Saved entries

--------------------------------

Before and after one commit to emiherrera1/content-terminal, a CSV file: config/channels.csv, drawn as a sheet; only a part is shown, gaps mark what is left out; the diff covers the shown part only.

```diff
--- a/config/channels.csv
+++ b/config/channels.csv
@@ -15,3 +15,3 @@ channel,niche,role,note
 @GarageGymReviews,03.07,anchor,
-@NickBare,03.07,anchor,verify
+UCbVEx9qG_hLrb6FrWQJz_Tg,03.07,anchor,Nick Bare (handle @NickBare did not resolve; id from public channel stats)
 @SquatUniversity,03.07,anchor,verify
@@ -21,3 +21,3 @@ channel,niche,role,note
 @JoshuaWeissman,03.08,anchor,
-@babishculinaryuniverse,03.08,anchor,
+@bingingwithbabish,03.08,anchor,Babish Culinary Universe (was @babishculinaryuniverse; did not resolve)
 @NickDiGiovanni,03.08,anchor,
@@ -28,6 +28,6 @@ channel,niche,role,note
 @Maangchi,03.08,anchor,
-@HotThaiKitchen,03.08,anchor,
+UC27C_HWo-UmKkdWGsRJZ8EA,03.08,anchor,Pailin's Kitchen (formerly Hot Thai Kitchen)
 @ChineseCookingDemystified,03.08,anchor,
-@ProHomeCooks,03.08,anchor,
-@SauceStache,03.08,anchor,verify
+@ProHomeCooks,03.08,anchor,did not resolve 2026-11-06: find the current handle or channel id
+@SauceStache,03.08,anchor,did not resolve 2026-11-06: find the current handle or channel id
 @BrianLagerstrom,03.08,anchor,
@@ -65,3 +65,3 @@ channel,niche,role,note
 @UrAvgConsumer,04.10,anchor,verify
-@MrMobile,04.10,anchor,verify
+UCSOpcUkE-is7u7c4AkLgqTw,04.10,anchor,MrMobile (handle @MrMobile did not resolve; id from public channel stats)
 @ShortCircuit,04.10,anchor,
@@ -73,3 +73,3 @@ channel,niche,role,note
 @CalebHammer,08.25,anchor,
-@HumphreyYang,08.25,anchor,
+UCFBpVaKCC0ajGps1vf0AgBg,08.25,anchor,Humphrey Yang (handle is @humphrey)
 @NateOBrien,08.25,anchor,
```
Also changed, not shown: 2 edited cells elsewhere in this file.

--------------------------------

Problem to solve
Copy out the data shown above without altering anything.

Your response
Before and after one commit to emiherrera1/content-terminal, a CSV file: config/channels.csv, drawn as a sheet; only a part is shown, gaps mark what is left out; the diff covers the shown part only.

```diff
--- a/config/channels.csv
+++ b/config/channels.csv
@@ -15,3 +15,3 @@ channel,niche,role,note
 @GarageGymReviews,03.07,anchor,
-@NickBare,03.07,anchor,verify
+UCbVEx9qG_hLrb6FrWQJz_Tg,03.07,anchor,Nick Bare (handle @NickBare did not resolve; id from public channel stats)
 @SquatUniversity,03.07,anchor,verify
@@ -21,3 +21,3 @@ channel,niche,role,note
 @JoshuaWeissman,03.08,anchor,
-@babishculinaryuniverse,03.08,anchor,
+@bingingwithbabish,03.08,anchor,Babish Culinary Universe (was @babishculinaryuniverse; did not resolve)
 @NickDiGiovanni,03.08,anchor,
@@ -28,6 +28,6 @@ channel,niche,role,note
 @Maangchi,03.08,anchor,
-@HotThaiKitchen,03.08,anchor,
+UC27C_HWo-UmKkdWGsRJZ8EA,03.08,anchor,Pailin's Kitchen (formerly Hot Thai Kitchen)
 @ChineseCookingDemystified,03.08,anchor,
-@ProHomeCooks,03.08,anchor,
-@SauceStache,03.08,anchor,verify
+@ProHomeCooks,03.08,anchor,did not resolve 2026-11-06: find the current handle or channel id
+@SauceStache,03.08,anchor,did not resolve 2026-11-06: find the current handle or channel id
 @BrianLagerstrom,03.08,anchor,
@@ -65,3 +65,3 @@ channel,niche,role,note
 @UrAvgConsumer,04.10,anchor,verify
-@MrMobile,04.10,anchor,verify
+UCSOpcUkE-is7u7c4AkLgqTw,04.10,anchor,MrMobile (handle @MrMobile did not resolve; id from public channel stats)
 @ShortCircuit,04.10,anchor,
@@ -73,3 +73,3 @@ channel,niche,role,note
 @CalebHammer,08.25,anchor,
-@HumphreyYang,08.25,anchor,
+UCFBpVaKCC0ajGps1vf0AgBg,08.25,anchor,Humphrey Yang (handle is @humphrey)
 @NateOBrien,08.25,anchor,
```
Also changed, not shown: 2 edited cells elsewhere in this file.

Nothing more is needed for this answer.